[Version difference data]
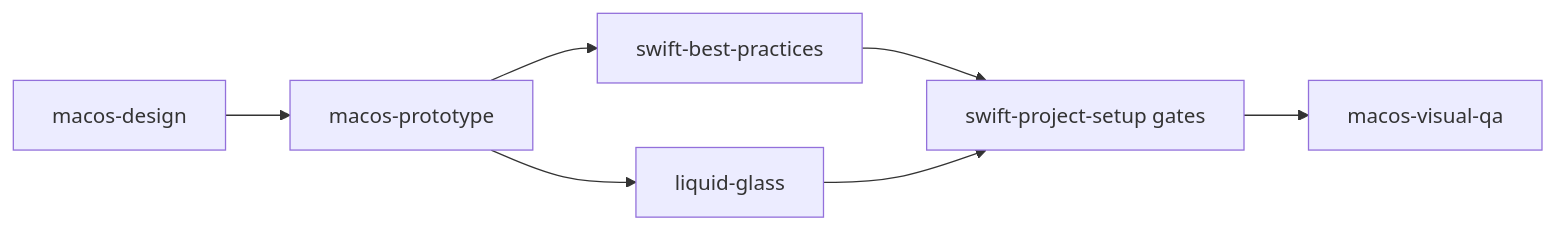
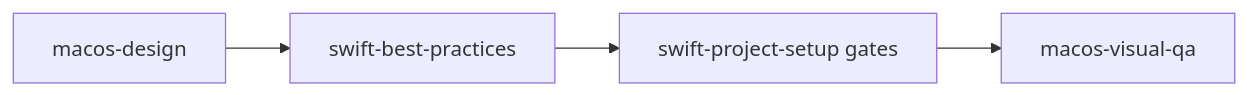
Before and after one commit to tailrocks/tailrocks-skills: the first of 2 diagrams in docs/content/docs/choosing.mdx, drawn with Mermaid. The commit also changed other lines of this file and 85 other files, not shown here.

````diff
--- a/docs/content/docs/choosing.mdx
+++ b/docs/content/docs/choosing.mdx
@@ -42,9 +42,6 @@
 ```mermaid
 flowchart LR
-  design["macos-design"] --> proto["macos-prototype"]
-  proto --> swift["swift-best-practices"]
-  proto --> glass["liquid-glass"]
+  design["macos-design"] --> swift["swift-best-practices"]
   swift --> gates["swift-project-setup gates"]
-  glass --> gates
   gates --> qa["macos-visual-qa"]
 ```
````
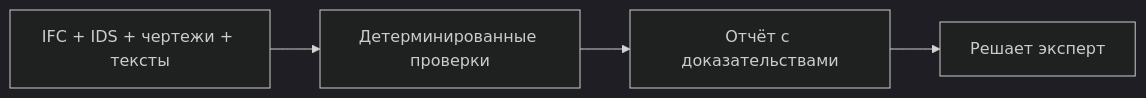
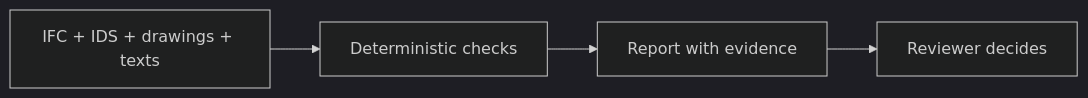
Before and after one commit to KonkovDV/AeroBIM: the diagram in README.md, drawn with Mermaid (dark theme). The commit also changed other lines of this file and 2 other files, not shown here.

````diff
--- a/README.md
+++ b/README.md
@@ -142,6 +144,6 @@
 ```mermaid
 flowchart LR
-  pack["IFC + IDS + чертежи + тексты"] --> checks["Детерминированные проверки"]
-  checks --> report["Отчёт с доказательствами"]
-  report --> reviewer["Решает эксперт"]
+  pack["IFC + IDS + drawings + texts"] --> checks["Deterministic checks"]
+  checks --> report["Report with evidence"]
+  report --> reviewer["Reviewer decides"]
 ```
````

| Task objective |
Restate every line above word for word. Do not carry over the images.

| Output of the exercise |
Before and after one commit to tailrocks/tailrocks-skills: the first of 2 diagrams in docs/content/docs/choosing.mdx, drawn with Mermaid. The commit also changed other lines of this file and 85 other files, not shown here.

````diff
--- a/docs/content/docs/choosing.mdx
+++ b/docs/content/docs/choosing.mdx
@@ -42,9 +42,6 @@
 ```mermaid
 flowchart LR
-  design["macos-design"] --> proto["macos-prototype"]
-  proto --> swift["swift-best-practices"]
-  proto --> glass["liquid-glass"]
+  design["macos-design"] --> swift["swift-best-practices"]
   swift --> gates["swift-project-setup gates"]
-  glass --> gates
   gates --> qa["macos-visual-qa"]
 ```
````
Before and after one commit to KonkovDV/AeroBIM: the diagram in README.md, drawn with Mermaid (dark theme). The commit also changed other lines of this file and 2 other files, not shown here.

````diff
--- a/README.md
+++ b/README.md
@@ -142,6 +144,6 @@
 ```mermaid
 flowchart LR
-  pack["IFC + IDS + чертежи + тексты"] --> checks["Детерминированные проверки"]
-  checks --> report["Отчёт с доказательствами"]
-  report --> reviewer["Решает эксперт"]
+  pack["IFC + IDS + drawings + texts"] --> checks["Deterministic checks"]
+  checks --> report["Report with evidence"]
+  report --> reviewer["Reviewer decides"]
 ```
````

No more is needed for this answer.